But it’s so hard to grasp in the moment, isn’t it Friend? There in the fog of self-criticism, there’s little hope of being pulled up except by your own boot straps – and the fact that you have boot straps at all is by the grace of God. Down there on the ground is the perfect place for the devil to get a foothold, hiss doubt and accusations in your ear so persistently it’s hard to believe anything else.
I heard someone say recently, “We give the devil too much credit, don’t we?” Honestly, I don’t think so. I think he’s so subtle that it’s easy to miss him and instead blame confusion, evil, and disaster on others; which is why it’s important – so so important – to learn whose voice you’re hearing, whose voice to believe.
So you slip – the voice of God would compel you to get up, ask for forgiveness, resolve to avoid the same mistake, and move on; or maybe you’re like me and your scrutiny is aimed at your physique, too. Even then the voice of God would say, “beauty is fleeting, but a woman who fears the Lord is to be praised” (Proverbs 31:30).
It’s fine and oh so good to acknowledge your shortcomings because that’s the place where Jesus grows your soul; humility is knowledge of self in relation to God and there’s no better place to start improving.
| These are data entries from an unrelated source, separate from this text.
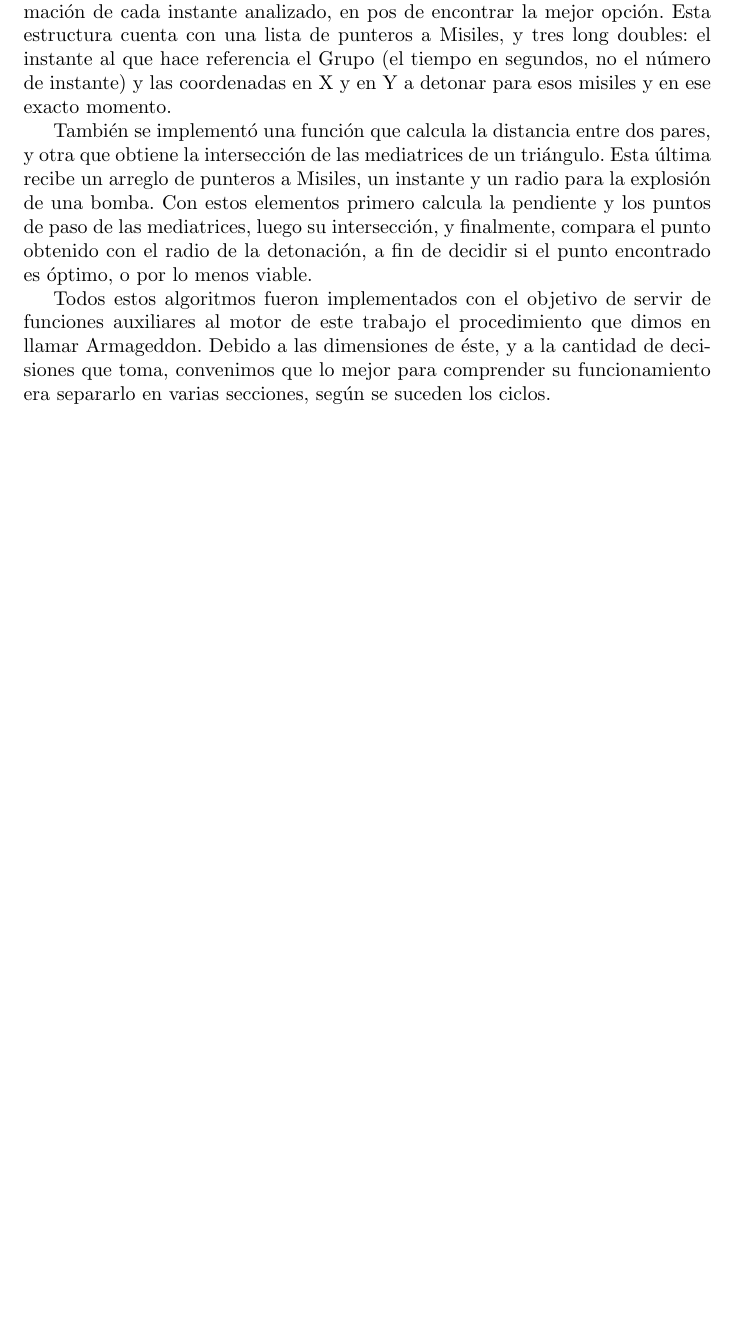
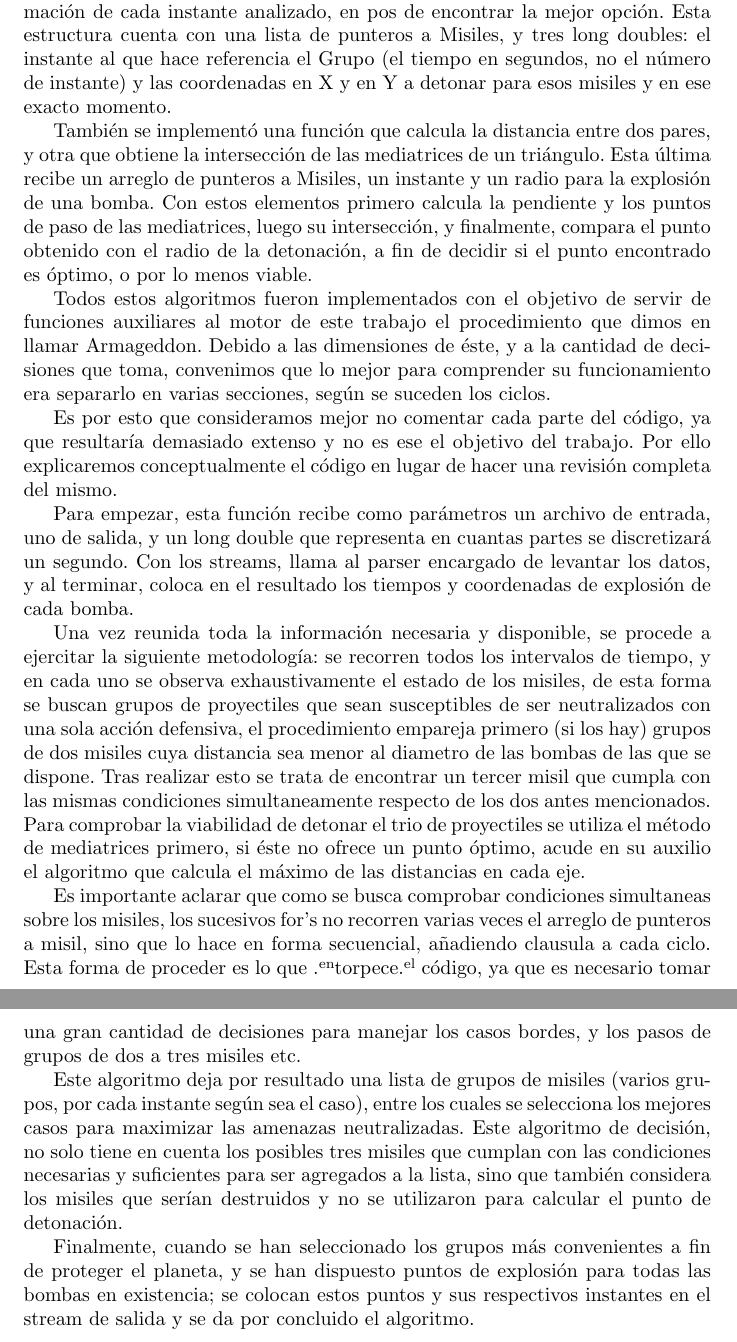
Before and after one commit to segeschecho/metodos-numericos-2007, a LaTeX paper (tp4/paper-tp4.tex): part of page 11 of 22 before the commit and two parts of pages 11 and 12 of 23 after it, the two joined at a grey line, cut so that both start at the same text, the shorter picture padded with empty space. Compiled offline with pdfLaTeX; the source files are stored in an older character set and shown here as Unicode.

Commit message:
paper manoseado armaggedon explicado brevemente

```diff
--- a/tp4/paper-tp4.tex
+++ b/tp4/paper-tp4.tex
@@ -214,6 +214,18 @@ Para utilizar conjuntamente con esta lista, se creo otro 'struct', denominado Gr
 También se implementó una función que calcula la distancia entre dos pares, y otra que obtiene la intersección de las mediatrices de un triángulo. Esta última recibe un arreglo de punteros a Misiles, un instante y un radio para la explosión de una bomba. Con estos elementos primero calcula la pendiente y los puntos de paso de las mediatrices, luego su intersección, y finalmente, compara el punto obtenido con el radio de la detonación, a fin de decidir si el punto encontrado es óptimo, o por lo menos viable.
 
 Todos estos algoritmos fueron implementados con el objetivo de servir de funciones auxiliares al motor de este trabajo el procedimiento que dimos en llamar Armageddon. Debido a las dimensiones de éste, y a la cantidad de decisiones que toma, convenimos que lo mejor para comprender su funcionamiento era separarlo en varias secciones, según se suceden los ciclos.
+
+Es por esto que consideramos mejor no comentar cada parte del código, ya que resultaría demasiado extenso y no es ese el objetivo del trabajo. Por ello explicaremos conceptualmente el código en lugar de hacer una revisión completa del mismo.
+
+Para empezar, esta función recibe como parámetros un archivo de entrada, uno de salida, y un long double que representa en cuantas partes se discretizará un segundo. Con los streams, llama al parser encargado de levantar los datos, y al terminar, coloca en el resultado los tiempos y coordenadas de explosión de cada bomba.
+
+Una vez reunida toda la información necesaria y disponible, se procede a ejercitar la siguiente metodología: se recorren todos los intervalos de tiempo, y en cada uno se observa exhaustivamente el estado de  los misiles, de esta forma se buscan grupos de proyectiles que sean susceptibles de ser neutralizados con una sola acción defensiva, el procedimiento empareja primero (si los hay) grupos de dos misiles cuya distancia sea menor al diametro de las bombas de las que se dispone. Tras realizar esto se trata de encontrar un tercer misil que cumpla con las mismas condiciones simultaneamente respecto de los  dos antes mencionados. Para comprobar la viabilidad de detonar  el trio de proyectiles se utiliza el método de mediatrices primero, si éste no ofrece un punto óptimo, acude en su auxilio el algoritmo que calcula el máximo de las distancias en cada eje.
+
+Es importante aclarar que como se busca comprobar condiciones simultaneas sobre los misiles, los sucesivos for's no recorren varias veces el arreglo de punteros a misil, sino que lo hace en forma secuencial, añadiendo clausula a cada ciclo. Esta forma de proceder es lo que "entorpece" el código, ya que es necesario  tomar una gran cantidad de decisiones para manejar los casos bordes, y los pasos de grupos de dos a tres misiles etc.
+
+Este algoritmo deja por resultado una lista de grupos de misiles (varios grupos, por cada instante según sea el caso), entre los cuales se selecciona los mejores casos para maximizar las amenazas neutralizadas. Este algoritmo de decisión, no solo tiene en cuenta los posibles tres misiles que cumplan con las condiciones necesarias y suficientes para ser agregados a la lista, sino que también considera los misiles que serían destruidos y no se utilizaron para calcular el punto de detonación.
+
+Finalmente, cuando se han seleccionado los grupos más convenientes a fin de proteger el planeta, y se han dispuesto puntos de explosión para todas las bombas en existencia; se colocan estos puntos y sus respectivos instantes en el stream de salida y se da por concluido el algoritmo.
 
 \pagebreak
 \medskip
```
So if you’re being too hard on yourself – if the the nagging buzz in your mind causes you anxiety, accuses you, and beats you down – lift your head as well as you can muster. Ask Jesus to clear the fog; to still you, encourage, and calm you. In the devil’s cacophony, focus on the Still Small Voice and walk toward it.
Have confidence and rely in the mercy of God. “Let the sinner not be afraid to approach me,” Christ told St. Faustina, “…I want to pour [mercy] out upon these souls.”
Take heart, dear soul. Be at peace.